Ekaterina Bazhenova-Yamasaki, Female Nudity, and Patriarchal Realities

In 'Water Sex Salvation', the artist continues her analysis of the place occupied by the body in contemporary Japanese society.


WordsHenri Robert

© “Water Sex Salvation”, Ekaterina Bazhenova-Yamasaki

‘When we see an image of a naked man, we presume that it’s just about a body. When it’s a naked woman, we assume that it’s linked to sexuality.’ This statement from photographer Ekaterina Bazhenova-Yamasaki accompanies the final episode in a Japanese trilogy entitled Water Sex Salvation (2019).

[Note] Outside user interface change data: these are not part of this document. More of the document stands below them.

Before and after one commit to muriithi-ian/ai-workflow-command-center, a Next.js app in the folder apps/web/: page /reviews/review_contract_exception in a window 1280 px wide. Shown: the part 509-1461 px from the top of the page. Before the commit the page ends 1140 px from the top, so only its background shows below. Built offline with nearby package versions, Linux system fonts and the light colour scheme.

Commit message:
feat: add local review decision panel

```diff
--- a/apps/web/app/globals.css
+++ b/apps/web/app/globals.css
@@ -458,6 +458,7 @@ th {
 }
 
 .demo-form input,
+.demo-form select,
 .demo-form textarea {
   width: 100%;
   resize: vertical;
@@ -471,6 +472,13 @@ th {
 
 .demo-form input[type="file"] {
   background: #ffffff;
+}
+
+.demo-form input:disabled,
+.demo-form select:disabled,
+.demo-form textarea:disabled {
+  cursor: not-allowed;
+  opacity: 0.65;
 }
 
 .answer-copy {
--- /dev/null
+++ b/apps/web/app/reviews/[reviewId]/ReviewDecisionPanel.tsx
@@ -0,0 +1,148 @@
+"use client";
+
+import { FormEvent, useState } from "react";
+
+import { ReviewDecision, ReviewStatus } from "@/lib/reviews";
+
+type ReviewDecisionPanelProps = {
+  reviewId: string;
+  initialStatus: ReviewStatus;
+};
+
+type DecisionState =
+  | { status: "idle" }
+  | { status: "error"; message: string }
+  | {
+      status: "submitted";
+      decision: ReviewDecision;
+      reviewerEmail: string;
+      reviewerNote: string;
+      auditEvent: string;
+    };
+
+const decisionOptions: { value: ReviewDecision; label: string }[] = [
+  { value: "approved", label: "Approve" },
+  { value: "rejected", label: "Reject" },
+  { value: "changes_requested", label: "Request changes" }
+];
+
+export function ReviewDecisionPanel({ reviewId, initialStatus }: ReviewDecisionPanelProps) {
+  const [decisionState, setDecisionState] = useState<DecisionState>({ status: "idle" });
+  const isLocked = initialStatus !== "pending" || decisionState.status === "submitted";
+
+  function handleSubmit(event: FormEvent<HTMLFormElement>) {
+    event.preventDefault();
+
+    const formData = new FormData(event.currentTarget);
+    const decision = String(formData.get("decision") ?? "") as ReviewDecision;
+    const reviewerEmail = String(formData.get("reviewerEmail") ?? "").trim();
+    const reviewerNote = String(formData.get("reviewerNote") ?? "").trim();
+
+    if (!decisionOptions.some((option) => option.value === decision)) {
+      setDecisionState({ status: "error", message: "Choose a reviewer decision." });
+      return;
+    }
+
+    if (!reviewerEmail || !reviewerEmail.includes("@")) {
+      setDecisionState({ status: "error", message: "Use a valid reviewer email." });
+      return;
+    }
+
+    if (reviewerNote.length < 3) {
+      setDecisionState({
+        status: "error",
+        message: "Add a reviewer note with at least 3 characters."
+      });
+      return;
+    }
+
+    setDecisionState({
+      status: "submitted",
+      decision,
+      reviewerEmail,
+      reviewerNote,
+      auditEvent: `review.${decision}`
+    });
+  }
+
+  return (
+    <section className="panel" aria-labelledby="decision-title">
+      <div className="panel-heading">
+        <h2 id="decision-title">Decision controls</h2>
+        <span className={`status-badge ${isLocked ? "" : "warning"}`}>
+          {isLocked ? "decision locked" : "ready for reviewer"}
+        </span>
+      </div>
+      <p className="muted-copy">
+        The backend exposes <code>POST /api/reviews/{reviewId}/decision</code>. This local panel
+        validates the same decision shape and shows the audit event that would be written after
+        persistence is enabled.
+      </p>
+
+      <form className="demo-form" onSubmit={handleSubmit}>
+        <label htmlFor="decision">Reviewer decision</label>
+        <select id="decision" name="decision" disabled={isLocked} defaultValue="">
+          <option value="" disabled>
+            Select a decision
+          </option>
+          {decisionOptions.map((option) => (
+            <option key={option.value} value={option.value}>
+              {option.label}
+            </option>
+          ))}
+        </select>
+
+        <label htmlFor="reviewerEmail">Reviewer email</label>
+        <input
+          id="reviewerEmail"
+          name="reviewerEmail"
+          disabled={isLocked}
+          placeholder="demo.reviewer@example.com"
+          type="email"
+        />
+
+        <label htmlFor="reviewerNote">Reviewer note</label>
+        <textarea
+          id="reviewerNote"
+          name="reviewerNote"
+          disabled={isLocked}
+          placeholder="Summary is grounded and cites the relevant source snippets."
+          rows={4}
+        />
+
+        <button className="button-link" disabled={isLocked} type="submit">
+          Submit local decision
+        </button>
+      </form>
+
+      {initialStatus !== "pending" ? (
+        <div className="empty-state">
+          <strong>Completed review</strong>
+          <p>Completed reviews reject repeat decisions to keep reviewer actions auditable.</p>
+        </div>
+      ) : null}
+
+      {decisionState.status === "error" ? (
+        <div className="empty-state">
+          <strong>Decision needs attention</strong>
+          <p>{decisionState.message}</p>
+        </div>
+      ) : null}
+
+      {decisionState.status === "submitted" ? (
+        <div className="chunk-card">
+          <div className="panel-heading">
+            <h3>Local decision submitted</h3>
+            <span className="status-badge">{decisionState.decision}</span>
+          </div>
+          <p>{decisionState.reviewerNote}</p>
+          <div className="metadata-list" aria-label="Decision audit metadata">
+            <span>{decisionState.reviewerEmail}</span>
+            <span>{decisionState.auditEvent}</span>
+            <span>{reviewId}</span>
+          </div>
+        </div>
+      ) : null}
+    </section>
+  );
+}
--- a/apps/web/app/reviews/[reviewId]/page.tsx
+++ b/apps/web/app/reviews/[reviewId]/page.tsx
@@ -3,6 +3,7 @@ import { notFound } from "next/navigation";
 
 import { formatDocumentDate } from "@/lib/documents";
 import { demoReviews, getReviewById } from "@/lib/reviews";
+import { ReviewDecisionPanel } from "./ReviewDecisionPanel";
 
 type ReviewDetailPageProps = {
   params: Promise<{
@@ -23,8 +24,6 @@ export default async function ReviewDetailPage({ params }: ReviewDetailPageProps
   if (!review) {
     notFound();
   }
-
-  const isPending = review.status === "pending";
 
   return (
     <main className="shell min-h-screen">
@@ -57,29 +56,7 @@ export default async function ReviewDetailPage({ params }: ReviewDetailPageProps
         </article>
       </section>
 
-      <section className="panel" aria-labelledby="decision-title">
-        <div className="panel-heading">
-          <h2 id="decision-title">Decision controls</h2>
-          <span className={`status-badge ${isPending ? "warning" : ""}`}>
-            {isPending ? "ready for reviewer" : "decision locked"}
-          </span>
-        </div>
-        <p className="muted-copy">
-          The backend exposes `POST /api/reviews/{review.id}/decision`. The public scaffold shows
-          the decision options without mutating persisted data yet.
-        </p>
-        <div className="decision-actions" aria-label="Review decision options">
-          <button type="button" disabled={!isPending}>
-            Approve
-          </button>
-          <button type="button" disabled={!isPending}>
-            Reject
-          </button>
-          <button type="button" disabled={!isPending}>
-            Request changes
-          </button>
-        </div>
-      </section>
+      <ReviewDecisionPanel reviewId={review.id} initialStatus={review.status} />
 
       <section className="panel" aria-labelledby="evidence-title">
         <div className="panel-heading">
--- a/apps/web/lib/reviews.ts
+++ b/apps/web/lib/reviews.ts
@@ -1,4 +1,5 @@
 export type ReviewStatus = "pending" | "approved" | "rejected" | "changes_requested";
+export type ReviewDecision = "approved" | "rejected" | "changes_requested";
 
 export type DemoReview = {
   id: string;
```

The adjective ‘multidisciplinary’ is rarely used in as appropriate a context as it is when used to describe the work of the Russo-British artist who lives in Los Angeles. In this instance, her artistic photography is in the spotlight, but Ekaterina Bazhenova-Yamasaki also works in commercial photography, ceramics, sculpture, and sound and video art.


‘I wanted to create a feeling rather than just an image’

Ekaterina Bazhenova-Yamasaki has been visiting Japan frequently for a decade, and after Room 207 and Memory Turned Into Flesh, 2019 saw Water Sex Salvation conclude a series on the female body in contemporary Japanese society. ‘I refer to the notion of fetish and examine modes of self-perception through a complex object—our body’, the artist explains to Pen.

In a society where the patriarchy is still a significant presence, albeit now in a more subtle manner, the artist examines the ‘connection between nudity and the representation of seduction, and between seduction and femininity, which involve not only a visual dimension, but are also executed, performed.’ Ekaterina Bazhenova-Yamasaki’s approach seeks to confront the viewer with patriarchal realities and the power dynamics that rule our society and everyday life. The body of work is presented as ‘challenging exhibitionism and objectification.’

Water Sex Salvation is intended to be more than an archive of images and texts: ‘It’s a real exhibition—a highly tactile object made up of visuals and abstract writing. If I called it visual poetry, I would probably be contradicting myself as the two forms of media are intrinsically different; poetry unfolds in time and photography exists in space. Essentially, I wanted to create a feeling rather than an image in itself’, Ekaterina Bazhenova-Yamasaki stresses.

What is it that sexualises an image, a body, an object, an environment—in short, everything around us? The photographs compiled in Water Sex Salvation present and aestheticise, primarily in black and white, things that could at first sight be considered banal. Alongside sea urchins, plants, water, or an abandoned car in a car park, a female body appears, in sensual poses that are, in our society, associated with desire.


While thought is fleeting, the image is absolute

‘The balancing act becomes a symbol of aesthetics itself—which could result in the abolition of corporeality, eroticism, food culture, and the culture of death in Western, capitalist, and democratic societies. The closeness that we feel with items (in a very similar way to the closeness we feel with our body) leads us to view them as reflections of our character; we project our subjectivity onto them’, the artist continues.

Ekaterina Bazhenova-Yamasaki believes that ‘all intelligent women are feminists. But as we know, feminism comes in many forms’, particularly on an international level.

When asked about the evolution of her thinking and the lessons she learnt from her experience with this series, the artist explains that this project enabled her to ‘become more aware. At some point, the first two books were oversexualised by the public and provoked a reflection on sexuality and the male gaze. As an artist, I reveal my world to the public, and I force them to believe it or reject it as irrelevant or unconvincing. Because the thought is fleeting while the image is absolute. It’s impossible to convince someone that you are right if the images created have not managed to convince anyone.’

For those wishing to embark on the same intellectual journey, the first two instalments in the series can be viewed on the artist’s website.


Water Sex Salvation (2019), a book by Ekaterina Bazhenova-Yamasaki, is self-published and is available on GoodPress.

© 'Water Sex Salvation', Ekaterina Bazhenova-Yamasaki

© 'Water Sex Salvation', Ekaterina Bazhenova-Yamasaki

© 'Water Sex Salvation', Ekaterina Bazhenova-Yamasaki

© 'Water Sex Salvation', Ekaterina Bazhenova-Yamasaki